17
Sat
“From Brahms to Beatles with Jazz on a String” with Ross and Kamerling
Jun 17 @ 7:00 pm – 8:30 pm

Barry Ross and Steve Kamerling will be bringing their lifetimes of musical experience to the Music House in a concert ‘From Brahms to Beatles with Jazz on a String’. Ross and Kamerling are popular musicians from the Kalamazoo area and perform around the State. These accomplished musicians combine their skills with Ross on the violin and Kamerling on the guitar and vocals to entertain and create great music.

When not performing with Kamerling, Dr. Barry Ross is Assistant Conductor of the Kalamazoo Symphony and Professor Emeritus of Music at Kalamazoo College where he founded the Kalamazoo College and Community Orchestra and Chamber Orchestra.  He has performed as solo and chamber violinist as well as conductor throughout the Midwest. For 32 years he appeared as Concertmaster of the Kalamazoo Symphony Orchestra, and since 1987 has served as Assistant Conductor of that orchestra. In 2006 he formed the String Orchestra of Kalamazoo for young musicians, and in 2008 Ross founded BeethovenFest!, an annual all-volunteer fund-raising concert to benefit the Kalamazoo Junior Symphony. Dr. Ross can be heard regularly performing jazz and classical music in Kalamazoo.

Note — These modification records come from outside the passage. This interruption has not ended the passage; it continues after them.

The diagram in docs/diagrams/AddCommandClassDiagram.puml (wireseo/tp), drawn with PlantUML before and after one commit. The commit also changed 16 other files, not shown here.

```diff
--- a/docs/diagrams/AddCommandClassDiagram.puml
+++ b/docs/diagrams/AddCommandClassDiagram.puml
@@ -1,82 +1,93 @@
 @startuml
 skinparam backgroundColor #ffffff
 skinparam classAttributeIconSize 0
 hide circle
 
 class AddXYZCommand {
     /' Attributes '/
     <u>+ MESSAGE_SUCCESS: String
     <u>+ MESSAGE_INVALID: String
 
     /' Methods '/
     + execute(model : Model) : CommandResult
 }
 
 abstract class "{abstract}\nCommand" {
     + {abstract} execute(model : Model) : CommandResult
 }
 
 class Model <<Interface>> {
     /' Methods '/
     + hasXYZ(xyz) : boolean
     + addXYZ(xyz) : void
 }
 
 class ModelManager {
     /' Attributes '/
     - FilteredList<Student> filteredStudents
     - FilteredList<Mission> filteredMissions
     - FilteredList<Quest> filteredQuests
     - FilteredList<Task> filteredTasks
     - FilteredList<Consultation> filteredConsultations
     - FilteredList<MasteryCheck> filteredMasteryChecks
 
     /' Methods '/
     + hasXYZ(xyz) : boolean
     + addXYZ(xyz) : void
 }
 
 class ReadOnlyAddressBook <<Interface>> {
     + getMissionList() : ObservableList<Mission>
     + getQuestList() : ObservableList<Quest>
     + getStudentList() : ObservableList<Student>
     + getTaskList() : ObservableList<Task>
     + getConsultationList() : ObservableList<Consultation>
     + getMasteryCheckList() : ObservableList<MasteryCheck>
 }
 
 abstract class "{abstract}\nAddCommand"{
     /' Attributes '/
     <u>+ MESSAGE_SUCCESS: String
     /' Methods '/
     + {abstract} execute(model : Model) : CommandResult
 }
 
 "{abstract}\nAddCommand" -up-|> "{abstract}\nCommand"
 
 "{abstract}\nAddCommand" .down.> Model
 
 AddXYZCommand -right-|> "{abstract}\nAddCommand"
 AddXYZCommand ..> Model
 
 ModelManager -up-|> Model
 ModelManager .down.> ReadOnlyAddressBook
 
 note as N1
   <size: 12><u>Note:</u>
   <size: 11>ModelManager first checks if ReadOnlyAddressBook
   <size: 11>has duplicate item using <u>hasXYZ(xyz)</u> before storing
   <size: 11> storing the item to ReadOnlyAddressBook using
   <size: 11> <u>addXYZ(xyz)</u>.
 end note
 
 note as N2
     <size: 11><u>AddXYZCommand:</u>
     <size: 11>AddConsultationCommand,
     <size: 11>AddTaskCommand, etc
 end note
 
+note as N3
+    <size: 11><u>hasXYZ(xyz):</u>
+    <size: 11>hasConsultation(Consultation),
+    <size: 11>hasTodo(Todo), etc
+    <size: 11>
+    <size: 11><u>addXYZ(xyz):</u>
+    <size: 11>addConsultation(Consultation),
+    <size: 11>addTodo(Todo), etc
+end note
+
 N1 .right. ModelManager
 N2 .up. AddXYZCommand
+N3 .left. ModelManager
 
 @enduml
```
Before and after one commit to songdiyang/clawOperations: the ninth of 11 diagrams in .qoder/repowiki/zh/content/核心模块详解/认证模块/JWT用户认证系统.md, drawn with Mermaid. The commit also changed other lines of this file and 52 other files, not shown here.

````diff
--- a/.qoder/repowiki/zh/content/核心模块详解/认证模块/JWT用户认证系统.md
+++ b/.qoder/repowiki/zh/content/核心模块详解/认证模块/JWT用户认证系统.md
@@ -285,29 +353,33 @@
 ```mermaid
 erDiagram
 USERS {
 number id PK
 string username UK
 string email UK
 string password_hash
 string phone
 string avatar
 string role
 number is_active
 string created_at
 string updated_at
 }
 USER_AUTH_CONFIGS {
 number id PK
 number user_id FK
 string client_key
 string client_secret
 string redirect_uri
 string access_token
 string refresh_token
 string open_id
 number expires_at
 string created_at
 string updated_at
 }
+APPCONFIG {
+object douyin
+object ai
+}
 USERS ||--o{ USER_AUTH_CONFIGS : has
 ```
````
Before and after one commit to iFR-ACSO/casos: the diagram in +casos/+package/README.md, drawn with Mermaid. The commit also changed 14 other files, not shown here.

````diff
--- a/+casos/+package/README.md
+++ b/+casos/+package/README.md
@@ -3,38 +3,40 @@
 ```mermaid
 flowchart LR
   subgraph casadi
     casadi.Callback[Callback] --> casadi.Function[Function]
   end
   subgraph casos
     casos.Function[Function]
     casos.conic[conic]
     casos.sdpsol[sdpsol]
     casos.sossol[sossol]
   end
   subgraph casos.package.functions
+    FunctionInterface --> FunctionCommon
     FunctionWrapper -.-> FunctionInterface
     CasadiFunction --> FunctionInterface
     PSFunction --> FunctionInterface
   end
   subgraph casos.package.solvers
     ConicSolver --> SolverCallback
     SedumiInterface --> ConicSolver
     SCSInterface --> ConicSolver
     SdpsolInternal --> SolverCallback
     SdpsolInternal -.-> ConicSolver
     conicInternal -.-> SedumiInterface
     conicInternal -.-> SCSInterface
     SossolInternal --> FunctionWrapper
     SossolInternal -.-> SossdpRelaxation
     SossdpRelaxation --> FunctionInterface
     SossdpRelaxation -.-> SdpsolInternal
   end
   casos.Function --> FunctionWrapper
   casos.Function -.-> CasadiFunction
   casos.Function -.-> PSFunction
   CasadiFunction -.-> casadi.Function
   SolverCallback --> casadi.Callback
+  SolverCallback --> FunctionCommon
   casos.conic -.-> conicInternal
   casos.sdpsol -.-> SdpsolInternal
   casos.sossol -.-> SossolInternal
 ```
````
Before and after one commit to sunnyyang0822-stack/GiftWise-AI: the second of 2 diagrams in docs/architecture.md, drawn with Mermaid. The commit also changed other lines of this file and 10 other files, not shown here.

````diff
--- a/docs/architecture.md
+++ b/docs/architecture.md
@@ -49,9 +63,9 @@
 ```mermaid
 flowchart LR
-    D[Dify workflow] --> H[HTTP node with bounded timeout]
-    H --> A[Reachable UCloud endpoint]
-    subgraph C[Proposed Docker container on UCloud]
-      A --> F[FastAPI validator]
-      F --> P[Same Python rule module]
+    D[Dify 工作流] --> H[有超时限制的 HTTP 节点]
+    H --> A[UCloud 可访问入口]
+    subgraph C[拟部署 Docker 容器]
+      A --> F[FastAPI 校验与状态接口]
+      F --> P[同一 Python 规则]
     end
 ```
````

Steve Kamerling grew up on the south side of Chicago with music in his soul. He was an only child, and grew up steeped in the music that thrived in the big city clubs. Jazz was his first love. Steve began playing guitar at age 11, then bass guitar and the upright bass. However, guitar became his primary instrument, along with his voice, and he began performing in public in his early teens. Eventually, Steve relegated music to the background theme of his life and decided to pursue a more practical career, or “day job” — in the field of pharmacology and pharmaceutical research. In the late 1990’s he and his wife, an accomplished bassoonist, moved to Kalamazoo to work for Upjohn. Both continued their musical careers on the side.

Together, Ross and Kamerling combine to create beautiful and fun music, as only two music lovers and masters of their craft can. You don’t want to miss this!

Aug
6
Sun
Gottschalk to Gershwin: Peter Bergin in Concert
Aug 6 @ 7:00 pm – 8:30 pm

peter_berginPeter Bergin: Gottschalk to Gershwin

The Music House brings Peter Bergin Ragtime Concert as part of our concert series back by popular demand. Bergin’s 2015 and 2016 concerts were such hits that we have invited him back! He will bring even more Ragtime fun while moving around and entertaining on many of our wonderful pianos. This year’s concert will be from ‘Gottschalk to Gershwin’

Bergin is a pianist and vocalist whose refined singing and energetic ragtime has entertained audiences for over 25 years. After a long career as a computer scientist, Peter is now in full-time pursuit of his life-long desire to share music with the world. Join us for an evening of ragtime music and history as Peter moves around the museum playing on many of our pianos.

Ragtime is a musical genre that enjoyed its peak popularity between 1895 and 1918. Its cardinal trait is its syncopated, or “ragged,” rhythm. It began as dance music in the red-light districts of African-American communities in St. Louis years before being published as popular sheet music for piano. Ernest Hogan (1865–1909) was an innovator and key pioneer who helped popularize the musical genre, and is credited for coining the term ragtime. Perhaps its most famous composer was Scott Joplin who became famous through the publication of the “Maple Leaf Rag” (1899) and a string of ragtime hits such as “The Entertainer” (1902), although he was later forgotten by all but a small, dedicated community of ragtime aficionados until the major ragtime revival in the early 1970s. Ragtime fell out of favor as jazz claimed the public’s imagination after 1917, but there have been numerous revivals since the music has been re-discovered.